▶ **Work instruction**:
Return, unchanged and with no pictures, the lines below from the very first through the one that contains "Also changed, not shown: other".

[Stored items from a collection]
Start of Block
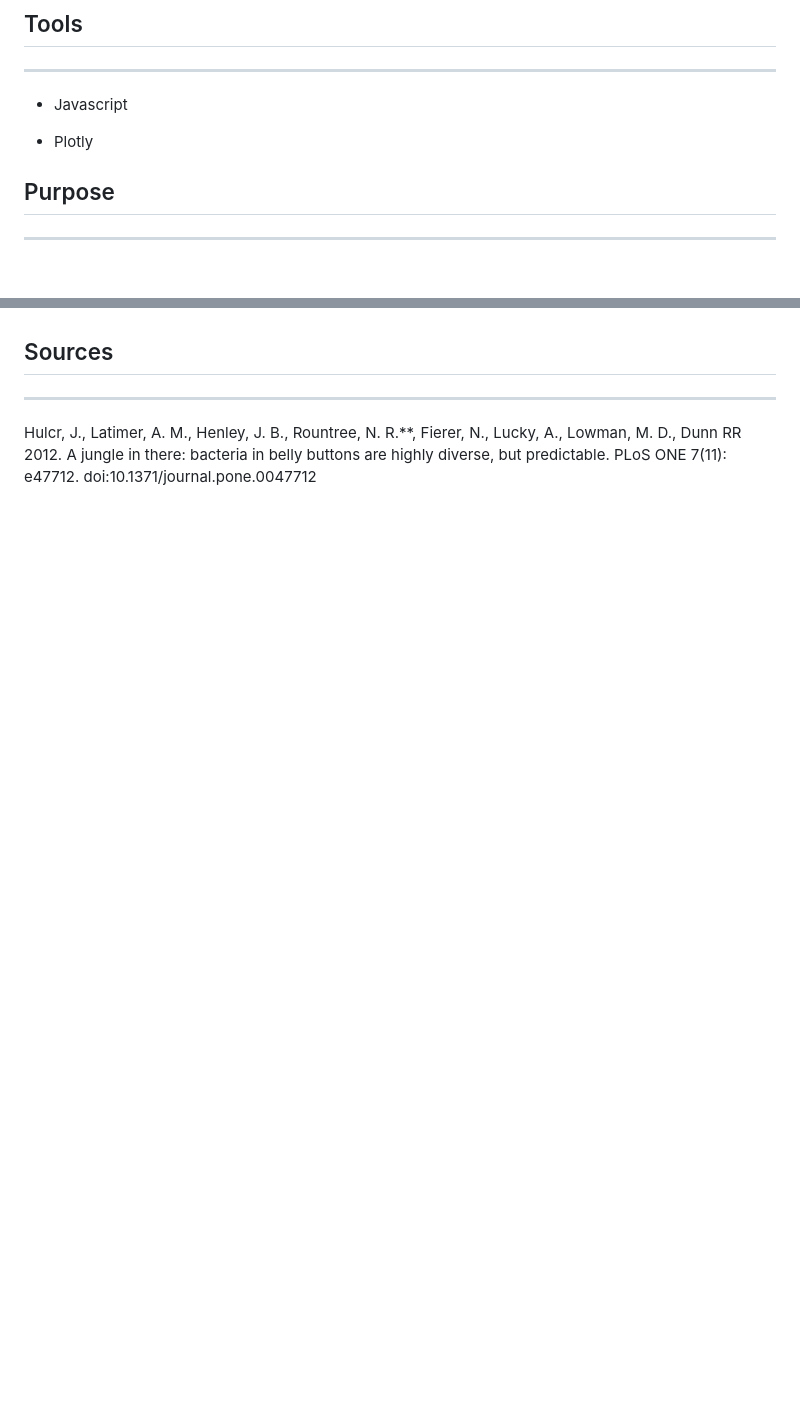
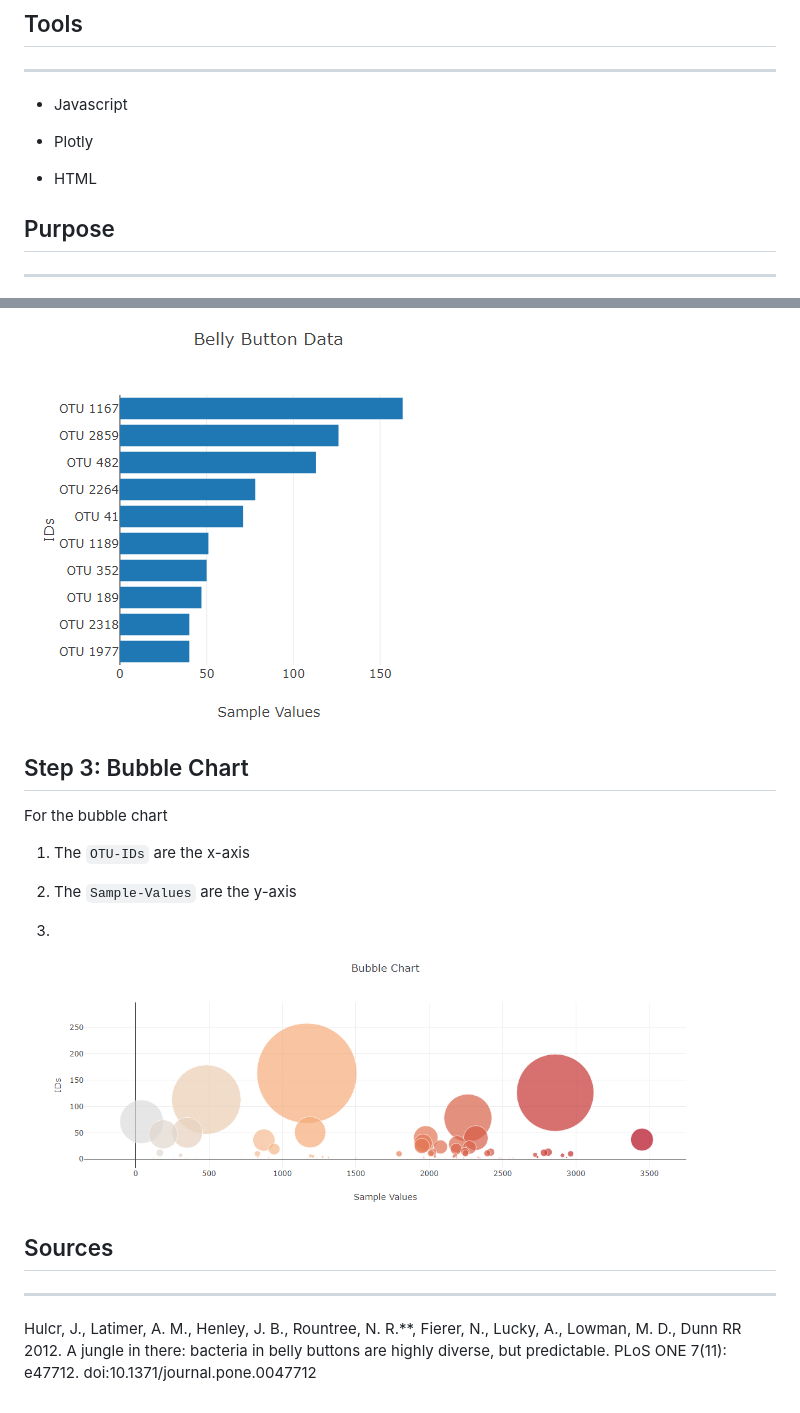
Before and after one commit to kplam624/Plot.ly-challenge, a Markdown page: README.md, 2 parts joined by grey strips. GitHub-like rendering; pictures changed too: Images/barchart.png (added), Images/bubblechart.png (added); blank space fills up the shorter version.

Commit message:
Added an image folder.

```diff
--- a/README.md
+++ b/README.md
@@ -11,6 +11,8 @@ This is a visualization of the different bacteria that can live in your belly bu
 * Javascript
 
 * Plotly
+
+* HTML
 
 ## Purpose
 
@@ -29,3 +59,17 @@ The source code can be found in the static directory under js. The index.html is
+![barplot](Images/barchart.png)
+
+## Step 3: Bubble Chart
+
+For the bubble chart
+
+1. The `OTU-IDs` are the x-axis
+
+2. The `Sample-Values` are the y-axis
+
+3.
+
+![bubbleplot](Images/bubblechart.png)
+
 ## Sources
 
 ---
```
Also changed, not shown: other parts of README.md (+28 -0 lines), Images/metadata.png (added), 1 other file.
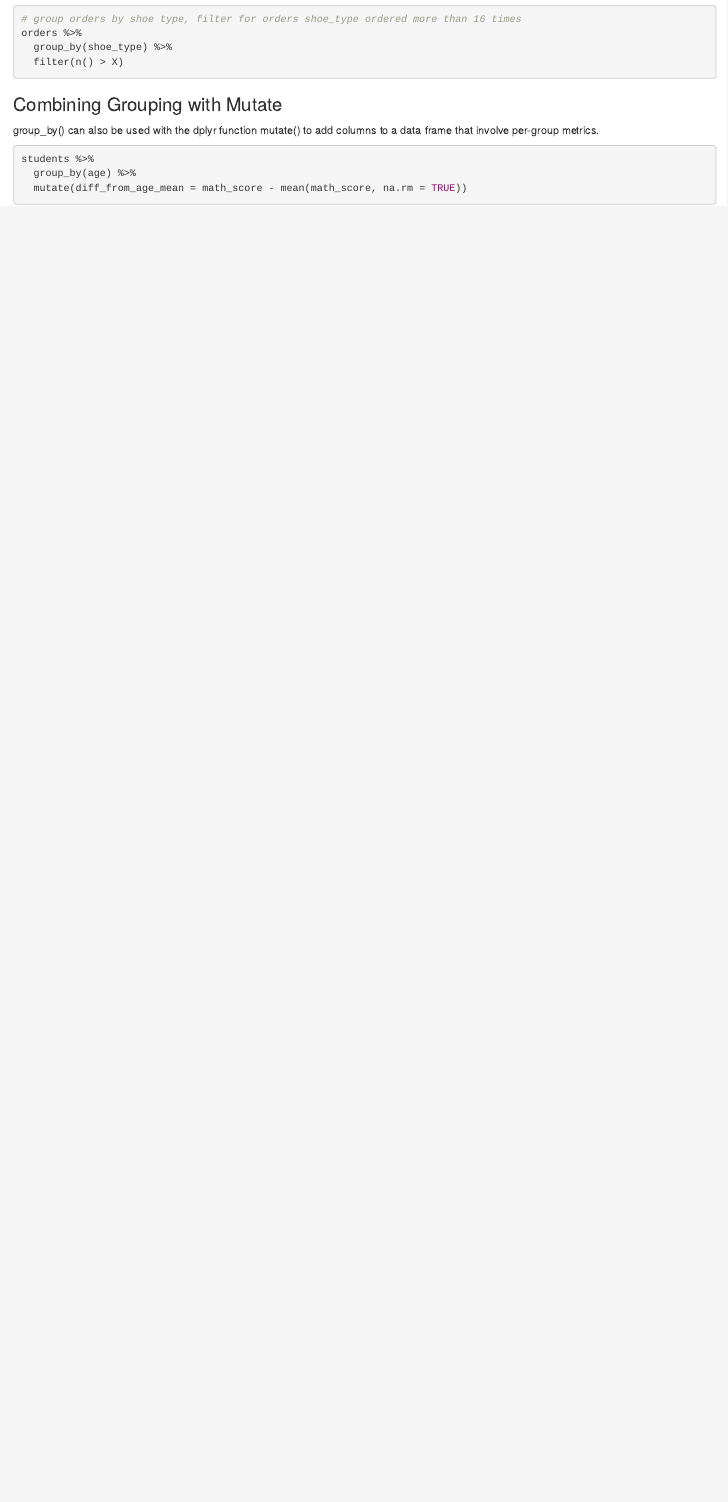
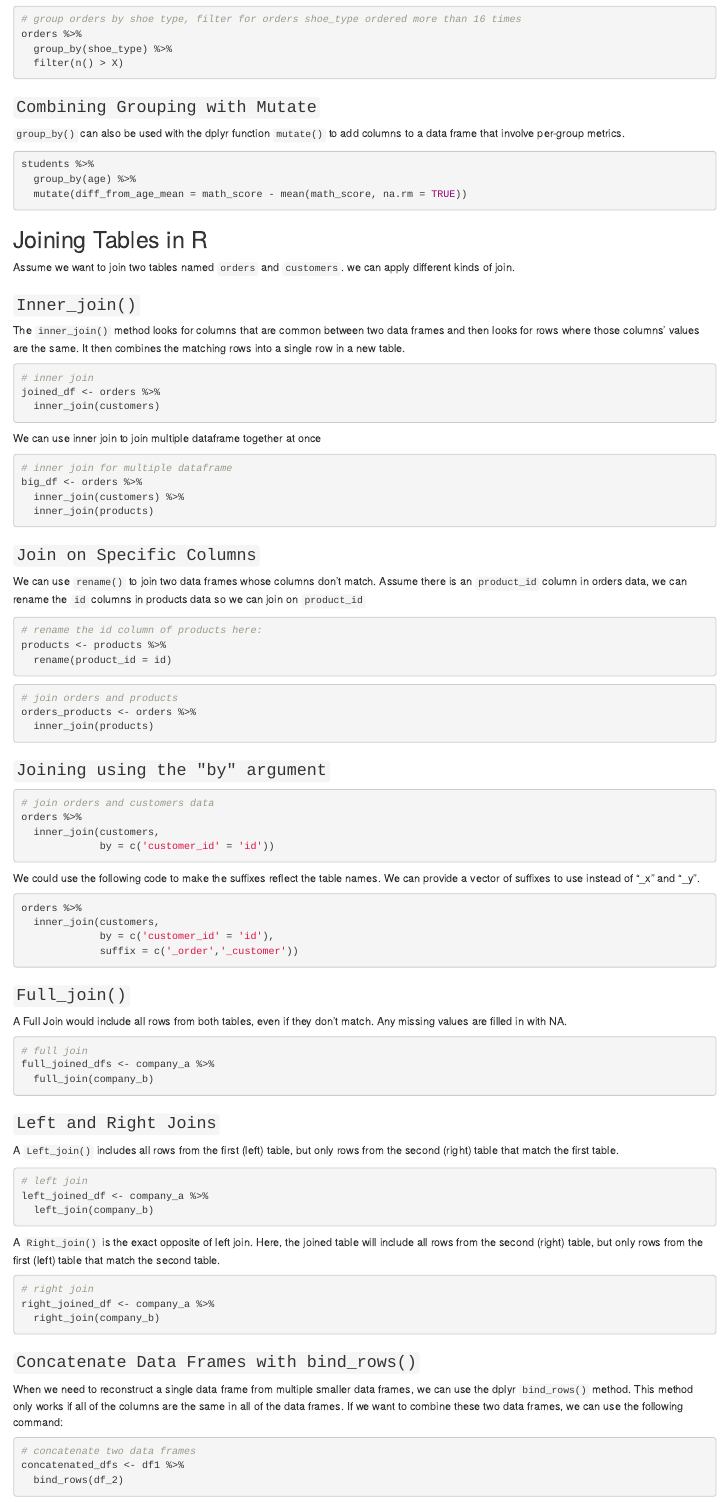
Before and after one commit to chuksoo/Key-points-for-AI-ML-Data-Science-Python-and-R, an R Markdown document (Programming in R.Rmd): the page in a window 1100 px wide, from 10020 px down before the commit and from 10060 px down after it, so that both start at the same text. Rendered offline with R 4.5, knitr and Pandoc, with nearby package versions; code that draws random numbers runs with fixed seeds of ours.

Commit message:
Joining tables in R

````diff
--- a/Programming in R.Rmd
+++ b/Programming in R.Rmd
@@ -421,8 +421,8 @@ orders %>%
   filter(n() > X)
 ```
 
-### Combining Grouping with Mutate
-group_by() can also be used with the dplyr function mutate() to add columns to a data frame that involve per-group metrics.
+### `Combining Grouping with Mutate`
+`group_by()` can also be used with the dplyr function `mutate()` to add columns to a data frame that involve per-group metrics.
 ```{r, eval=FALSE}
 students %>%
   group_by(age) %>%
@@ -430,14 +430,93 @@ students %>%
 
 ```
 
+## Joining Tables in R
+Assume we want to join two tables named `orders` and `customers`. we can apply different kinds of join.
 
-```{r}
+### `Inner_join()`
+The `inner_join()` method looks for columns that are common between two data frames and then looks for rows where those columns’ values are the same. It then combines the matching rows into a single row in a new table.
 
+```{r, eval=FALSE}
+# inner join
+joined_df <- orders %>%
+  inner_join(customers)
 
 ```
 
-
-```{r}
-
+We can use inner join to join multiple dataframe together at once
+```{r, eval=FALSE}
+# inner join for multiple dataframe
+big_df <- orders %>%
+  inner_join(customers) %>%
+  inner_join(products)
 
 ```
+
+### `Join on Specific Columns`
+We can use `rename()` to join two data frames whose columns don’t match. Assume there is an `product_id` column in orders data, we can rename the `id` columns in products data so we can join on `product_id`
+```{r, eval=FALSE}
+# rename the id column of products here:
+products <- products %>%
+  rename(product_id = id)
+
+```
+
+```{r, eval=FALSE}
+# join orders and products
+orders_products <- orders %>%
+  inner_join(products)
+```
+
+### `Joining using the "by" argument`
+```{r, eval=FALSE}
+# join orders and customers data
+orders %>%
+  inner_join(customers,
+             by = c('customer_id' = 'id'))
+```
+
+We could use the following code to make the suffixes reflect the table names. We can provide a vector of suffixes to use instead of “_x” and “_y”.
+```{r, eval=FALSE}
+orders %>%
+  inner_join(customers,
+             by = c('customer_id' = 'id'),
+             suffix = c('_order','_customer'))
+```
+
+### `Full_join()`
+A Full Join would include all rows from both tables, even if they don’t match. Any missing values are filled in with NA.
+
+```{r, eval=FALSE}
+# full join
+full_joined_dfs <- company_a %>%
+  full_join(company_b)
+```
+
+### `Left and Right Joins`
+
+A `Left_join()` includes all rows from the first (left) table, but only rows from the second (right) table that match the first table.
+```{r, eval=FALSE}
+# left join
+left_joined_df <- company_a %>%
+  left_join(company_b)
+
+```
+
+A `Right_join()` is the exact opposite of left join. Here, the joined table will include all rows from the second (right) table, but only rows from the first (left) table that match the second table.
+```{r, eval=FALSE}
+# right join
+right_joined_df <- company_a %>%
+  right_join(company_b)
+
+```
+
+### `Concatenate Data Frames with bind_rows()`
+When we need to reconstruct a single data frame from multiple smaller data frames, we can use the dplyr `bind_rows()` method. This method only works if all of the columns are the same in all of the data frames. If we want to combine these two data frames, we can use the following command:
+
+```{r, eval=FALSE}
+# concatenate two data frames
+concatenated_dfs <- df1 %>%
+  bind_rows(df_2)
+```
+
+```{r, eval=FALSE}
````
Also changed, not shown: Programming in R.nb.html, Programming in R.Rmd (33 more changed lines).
End of Block
▶ **The completed task**:
Before and after one commit to kplam624/Plot.ly-challenge, a Markdown page: README.md, 2 parts joined by grey strips. GitHub-like rendering; pictures changed too: Images/barchart.png (added), Images/bubblechart.png (added); blank space fills up the shorter version.

Commit message:
Added an image folder.

```diff
--- a/README.md
+++ b/README.md
@@ -11,6 +11,8 @@ This is a visualization of the different bacteria that can live in your belly bu
 * Javascript
 
 * Plotly
+
+* HTML
 
 ## Purpose
 
@@ -29,3 +59,17 @@ The source code can be found in the static directory under js. The index.html is
+![barplot](Images/barchart.png)
+
+## Step 3: Bubble Chart
+
+For the bubble chart
+
+1. The `OTU-IDs` are the x-axis
+
+2. The `Sample-Values` are the y-axis
+
+3.
+
+![bubbleplot](Images/bubblechart.png)
+
 ## Sources
 
 ---
```
Also changed, not shown: other parts of README.md (+28 -0 lines), Images/metadata.png (added), 1 other file.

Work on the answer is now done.